---- The input

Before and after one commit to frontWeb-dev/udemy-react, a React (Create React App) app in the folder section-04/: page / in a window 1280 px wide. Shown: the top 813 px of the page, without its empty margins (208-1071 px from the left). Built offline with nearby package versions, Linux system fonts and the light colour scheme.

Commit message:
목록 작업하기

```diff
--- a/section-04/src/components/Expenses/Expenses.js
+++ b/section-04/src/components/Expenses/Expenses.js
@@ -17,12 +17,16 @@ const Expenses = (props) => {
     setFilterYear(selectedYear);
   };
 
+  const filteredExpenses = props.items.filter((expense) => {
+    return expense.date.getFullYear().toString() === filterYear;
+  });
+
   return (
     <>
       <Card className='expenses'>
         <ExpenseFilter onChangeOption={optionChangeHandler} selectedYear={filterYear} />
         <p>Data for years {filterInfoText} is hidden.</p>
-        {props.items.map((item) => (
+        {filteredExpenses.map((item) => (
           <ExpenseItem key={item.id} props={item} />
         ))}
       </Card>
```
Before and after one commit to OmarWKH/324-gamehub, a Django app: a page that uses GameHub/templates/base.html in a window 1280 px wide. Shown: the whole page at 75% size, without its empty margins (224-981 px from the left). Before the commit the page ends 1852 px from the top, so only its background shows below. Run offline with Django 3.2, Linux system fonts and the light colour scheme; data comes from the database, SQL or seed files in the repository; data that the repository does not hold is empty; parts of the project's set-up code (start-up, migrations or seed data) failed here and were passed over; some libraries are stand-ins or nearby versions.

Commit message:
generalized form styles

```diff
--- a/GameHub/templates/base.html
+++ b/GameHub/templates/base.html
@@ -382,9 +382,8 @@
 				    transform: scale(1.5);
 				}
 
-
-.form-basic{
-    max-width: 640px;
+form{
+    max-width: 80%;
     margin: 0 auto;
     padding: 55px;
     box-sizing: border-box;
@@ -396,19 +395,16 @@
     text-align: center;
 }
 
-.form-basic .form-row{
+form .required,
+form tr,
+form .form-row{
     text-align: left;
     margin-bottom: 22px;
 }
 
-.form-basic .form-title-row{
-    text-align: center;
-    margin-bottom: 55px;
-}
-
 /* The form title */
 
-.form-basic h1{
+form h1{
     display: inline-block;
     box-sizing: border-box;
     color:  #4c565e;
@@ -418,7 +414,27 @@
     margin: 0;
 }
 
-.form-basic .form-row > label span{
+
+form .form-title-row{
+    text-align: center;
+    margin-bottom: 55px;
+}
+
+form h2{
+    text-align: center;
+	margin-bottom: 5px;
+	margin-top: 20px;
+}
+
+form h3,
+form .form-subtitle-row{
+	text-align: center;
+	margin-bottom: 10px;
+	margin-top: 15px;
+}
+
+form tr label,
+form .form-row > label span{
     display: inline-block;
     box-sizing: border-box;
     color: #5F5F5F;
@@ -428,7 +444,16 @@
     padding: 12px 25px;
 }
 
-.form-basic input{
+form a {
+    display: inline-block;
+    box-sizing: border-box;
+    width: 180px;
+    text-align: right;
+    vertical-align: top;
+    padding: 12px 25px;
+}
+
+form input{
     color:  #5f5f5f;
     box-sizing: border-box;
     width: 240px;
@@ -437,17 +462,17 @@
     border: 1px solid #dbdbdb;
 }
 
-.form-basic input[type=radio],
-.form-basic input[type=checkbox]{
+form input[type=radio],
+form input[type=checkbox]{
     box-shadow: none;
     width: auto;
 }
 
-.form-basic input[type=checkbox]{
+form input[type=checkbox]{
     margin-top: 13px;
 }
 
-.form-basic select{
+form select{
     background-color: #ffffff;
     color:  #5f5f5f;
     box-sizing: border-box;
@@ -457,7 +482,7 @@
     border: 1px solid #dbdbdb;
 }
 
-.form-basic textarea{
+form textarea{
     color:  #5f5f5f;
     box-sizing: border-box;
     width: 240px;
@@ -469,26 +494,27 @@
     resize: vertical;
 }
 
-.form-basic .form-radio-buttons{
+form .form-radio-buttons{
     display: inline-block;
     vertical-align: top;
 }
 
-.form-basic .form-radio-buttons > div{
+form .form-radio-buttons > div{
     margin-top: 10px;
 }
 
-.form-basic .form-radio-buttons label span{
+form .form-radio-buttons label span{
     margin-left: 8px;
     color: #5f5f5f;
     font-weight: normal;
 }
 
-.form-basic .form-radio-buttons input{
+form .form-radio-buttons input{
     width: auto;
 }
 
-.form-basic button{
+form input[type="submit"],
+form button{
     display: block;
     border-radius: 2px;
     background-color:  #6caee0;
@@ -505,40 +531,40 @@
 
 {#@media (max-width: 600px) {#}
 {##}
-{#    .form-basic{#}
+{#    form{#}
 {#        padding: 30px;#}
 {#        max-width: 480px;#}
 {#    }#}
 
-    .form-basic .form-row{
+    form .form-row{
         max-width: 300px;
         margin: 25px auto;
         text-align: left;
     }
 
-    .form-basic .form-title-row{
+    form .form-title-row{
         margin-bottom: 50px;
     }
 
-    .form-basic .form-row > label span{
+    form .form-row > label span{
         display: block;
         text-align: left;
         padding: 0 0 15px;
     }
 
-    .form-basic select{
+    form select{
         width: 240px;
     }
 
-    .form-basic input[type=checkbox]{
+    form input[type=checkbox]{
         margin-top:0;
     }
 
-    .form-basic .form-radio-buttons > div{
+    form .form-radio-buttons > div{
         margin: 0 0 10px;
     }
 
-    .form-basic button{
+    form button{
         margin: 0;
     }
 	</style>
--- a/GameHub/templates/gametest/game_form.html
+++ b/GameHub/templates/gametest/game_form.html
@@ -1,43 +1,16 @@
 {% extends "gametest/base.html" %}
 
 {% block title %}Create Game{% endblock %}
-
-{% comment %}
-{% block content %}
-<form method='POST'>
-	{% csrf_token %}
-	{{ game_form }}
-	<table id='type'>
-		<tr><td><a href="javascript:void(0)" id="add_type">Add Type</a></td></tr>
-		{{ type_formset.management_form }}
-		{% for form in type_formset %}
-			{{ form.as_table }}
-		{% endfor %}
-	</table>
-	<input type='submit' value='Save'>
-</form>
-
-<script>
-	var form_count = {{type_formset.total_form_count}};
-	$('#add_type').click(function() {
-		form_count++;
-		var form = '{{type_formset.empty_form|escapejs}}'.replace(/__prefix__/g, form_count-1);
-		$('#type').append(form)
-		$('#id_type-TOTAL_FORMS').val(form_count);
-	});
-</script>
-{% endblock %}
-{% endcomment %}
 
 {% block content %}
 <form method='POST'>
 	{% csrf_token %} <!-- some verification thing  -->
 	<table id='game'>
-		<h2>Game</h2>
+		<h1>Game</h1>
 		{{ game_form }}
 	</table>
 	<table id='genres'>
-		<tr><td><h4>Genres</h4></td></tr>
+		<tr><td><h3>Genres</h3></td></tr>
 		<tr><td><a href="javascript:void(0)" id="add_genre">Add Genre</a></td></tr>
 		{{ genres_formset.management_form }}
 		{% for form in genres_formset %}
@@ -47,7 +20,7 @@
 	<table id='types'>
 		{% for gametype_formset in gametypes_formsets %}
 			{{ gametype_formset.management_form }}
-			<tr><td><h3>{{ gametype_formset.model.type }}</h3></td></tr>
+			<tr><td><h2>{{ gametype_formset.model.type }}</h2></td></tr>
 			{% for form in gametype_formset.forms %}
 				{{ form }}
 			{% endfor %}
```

--------

Work instruction: Set all the data down again, exactly as it reads above.

Result:
Before and after one commit to frontWeb-dev/udemy-react, a React (Create React App) app in the folder section-04/: page / in a window 1280 px wide. Shown: the top 813 px of the page, without its empty margins (208-1071 px from the left). Built offline with nearby package versions, Linux system fonts and the light colour scheme.

Commit message:
목록 작업하기

```diff
--- a/section-04/src/components/Expenses/Expenses.js
+++ b/section-04/src/components/Expenses/Expenses.js
@@ -17,12 +17,16 @@ const Expenses = (props) => {
     setFilterYear(selectedYear);
   };
 
+  const filteredExpenses = props.items.filter((expense) => {
+    return expense.date.getFullYear().toString() === filterYear;
+  });
+
   return (
     <>
       <Card className='expenses'>
         <ExpenseFilter onChangeOption={optionChangeHandler} selectedYear={filterYear} />
         <p>Data for years {filterInfoText} is hidden.</p>
-        {props.items.map((item) => (
+        {filteredExpenses.map((item) => (
           <ExpenseItem key={item.id} props={item} />
         ))}
       </Card>
```
Before and after one commit to OmarWKH/324-gamehub, a Django app: a page that uses GameHub/templates/base.html in a window 1280 px wide. Shown: the whole page at 75% size, without its empty margins (224-981 px from the left). Before the commit the page ends 1852 px from the top, so only its background shows below. Run offline with Django 3.2, Linux system fonts and the light colour scheme; data comes from the database, SQL or seed files in the repository; data that the repository does not hold is empty; parts of the project's set-up code (start-up, migrations or seed data) failed here and were passed over; some libraries are stand-ins or nearby versions.

Commit message:
generalized form styles

```diff
--- a/GameHub/templates/base.html
+++ b/GameHub/templates/base.html
@@ -382,9 +382,8 @@
 				    transform: scale(1.5);
 				}
 
-
-.form-basic{
-    max-width: 640px;
+form{
+    max-width: 80%;
     margin: 0 auto;
     padding: 55px;
     box-sizing: border-box;
@@ -396,19 +395,16 @@
     text-align: center;
 }
 
-.form-basic .form-row{
+form .required,
+form tr,
+form .form-row{
     text-align: left;
     margin-bottom: 22px;
 }
 
-.form-basic .form-title-row{
-    text-align: center;
-    margin-bottom: 55px;
-}
-
 /* The form title */
 
-.form-basic h1{
+form h1{
     display: inline-block;
     box-sizing: border-box;
     color:  #4c565e;
@@ -418,7 +414,27 @@
     margin: 0;
 }
 
-.form-basic .form-row > label span{
+
+form .form-title-row{
+    text-align: center;
+    margin-bottom: 55px;
+}
+
+form h2{
+    text-align: center;
+	margin-bottom: 5px;
+	margin-top: 20px;
+}
+
+form h3,
+form .form-subtitle-row{
+	text-align: center;
+	margin-bottom: 10px;
+	margin-top: 15px;
+}
+
+form tr label,
+form .form-row > label span{
     display: inline-block;
     box-sizing: border-box;
     color: #5F5F5F;
@@ -428,7 +444,16 @@
     padding: 12px 25px;
 }
 
-.form-basic input{
+form a {
+    display: inline-block;
+    box-sizing: border-box;
+    width: 180px;
+    text-align: right;
+    vertical-align: top;
+    padding: 12px 25px;
+}
+
+form input{
     color:  #5f5f5f;
     box-sizing: border-box;
     width: 240px;
@@ -437,17 +462,17 @@
     border: 1px solid #dbdbdb;
 }
 
-.form-basic input[type=radio],
-.form-basic input[type=checkbox]{
+form input[type=radio],
+form input[type=checkbox]{
     box-shadow: none;
     width: auto;
 }
 
-.form-basic input[type=checkbox]{
+form input[type=checkbox]{
     margin-top: 13px;
 }
 
-.form-basic select{
+form select{
     background-color: #ffffff;
     color:  #5f5f5f;
     box-sizing: border-box;
@@ -457,7 +482,7 @@
     border: 1px solid #dbdbdb;
 }
 
-.form-basic textarea{
+form textarea{
     color:  #5f5f5f;
     box-sizing: border-box;
     width: 240px;
@@ -469,26 +494,27 @@
     resize: vertical;
 }
 
-.form-basic .form-radio-buttons{
+form .form-radio-buttons{
     display: inline-block;
     vertical-align: top;
 }
 
-.form-basic .form-radio-buttons > div{
+form .form-radio-buttons > div{
     margin-top: 10px;
 }
 
-.form-basic .form-radio-buttons label span{
+form .form-radio-buttons label span{
     margin-left: 8px;
     color: #5f5f5f;
     font-weight: normal;
 }
 
-.form-basic .form-radio-buttons input{
+form .form-radio-buttons input{
     width: auto;
 }
 
-.form-basic button{
+form input[type="submit"],
+form button{
     display: block;
     border-radius: 2px;
     background-color:  #6caee0;
@@ -505,40 +531,40 @@
 
 {#@media (max-width: 600px) {#}
 {##}
-{#    .form-basic{#}
+{#    form{#}
 {#        padding: 30px;#}
 {#        max-width: 480px;#}
 {#    }#}
 
-    .form-basic .form-row{
+    form .form-row{
         max-width: 300px;
         margin: 25px auto;
         text-align: left;
     }
 
-    .form-basic .form-title-row{
+    form .form-title-row{
         margin-bottom: 50px;
     }
 
-    .form-basic .form-row > label span{
+    form .form-row > label span{
         display: block;
         text-align: left;
         padding: 0 0 15px;
     }
 
-    .form-basic select{
+    form select{
         width: 240px;
     }
 
-    .form-basic input[type=checkbox]{
+    form input[type=checkbox]{
         margin-top:0;
     }
 
-    .form-basic .form-radio-buttons > div{
+    form .form-radio-buttons > div{
         margin: 0 0 10px;
     }
 
-    .form-basic button{
+    form button{
         margin: 0;
     }
 	</style>
--- a/GameHub/templates/gametest/game_form.html
+++ b/GameHub/templates/gametest/game_form.html
@@ -1,43 +1,16 @@
 {% extends "gametest/base.html" %}
 
 {% block title %}Create Game{% endblock %}
-
-{% comment %}
-{% block content %}
-<form method='POST'>
-	{% csrf_token %}
-	{{ game_form }}
-	<table id='type'>
-		<tr><td><a href="javascript:void(0)" id="add_type">Add Type</a></td></tr>
-		{{ type_formset.management_form }}
-		{% for form in type_formset %}
-			{{ form.as_table }}
-		{% endfor %}
-	</table>
-	<input type='submit' value='Save'>
-</form>
-
-<script>
-	var form_count = {{type_formset.total_form_count}};
-	$('#add_type').click(function() {
-		form_count++;
-		var form = '{{type_formset.empty_form|escapejs}}'.replace(/__prefix__/g, form_count-1);
-		$('#type').append(form)
-		$('#id_type-TOTAL_FORMS').val(form_count);
-	});
-</script>
-{% endblock %}
-{% endcomment %}
 
 {% block content %}
 <form method='POST'>
 	{% csrf_token %} <!-- some verification thing  -->
 	<table id='game'>
-		<h2>Game</h2>
+		<h1>Game</h1>
 		{{ game_form }}
 	</table>
 	<table id='genres'>
-		<tr><td><h4>Genres</h4></td></tr>
+		<tr><td><h3>Genres</h3></td></tr>
 		<tr><td><a href="javascript:void(0)" id="add_genre">Add Genre</a></td></tr>
 		{{ genres_formset.management_form }}
 		{% for form in genres_formset %}
@@ -47,7 +20,7 @@
 	<table id='types'>
 		{% for gametype_formset in gametypes_formsets %}
 			{{ gametype_formset.management_form }}
-			<tr><td><h3>{{ gametype_formset.model.type }}</h3></td></tr>
+			<tr><td><h2>{{ gametype_formset.model.type }}</h2></td></tr>
 			{% for form in gametype_formset.forms %}
 				{{ form }}
 			{% endfor %}
```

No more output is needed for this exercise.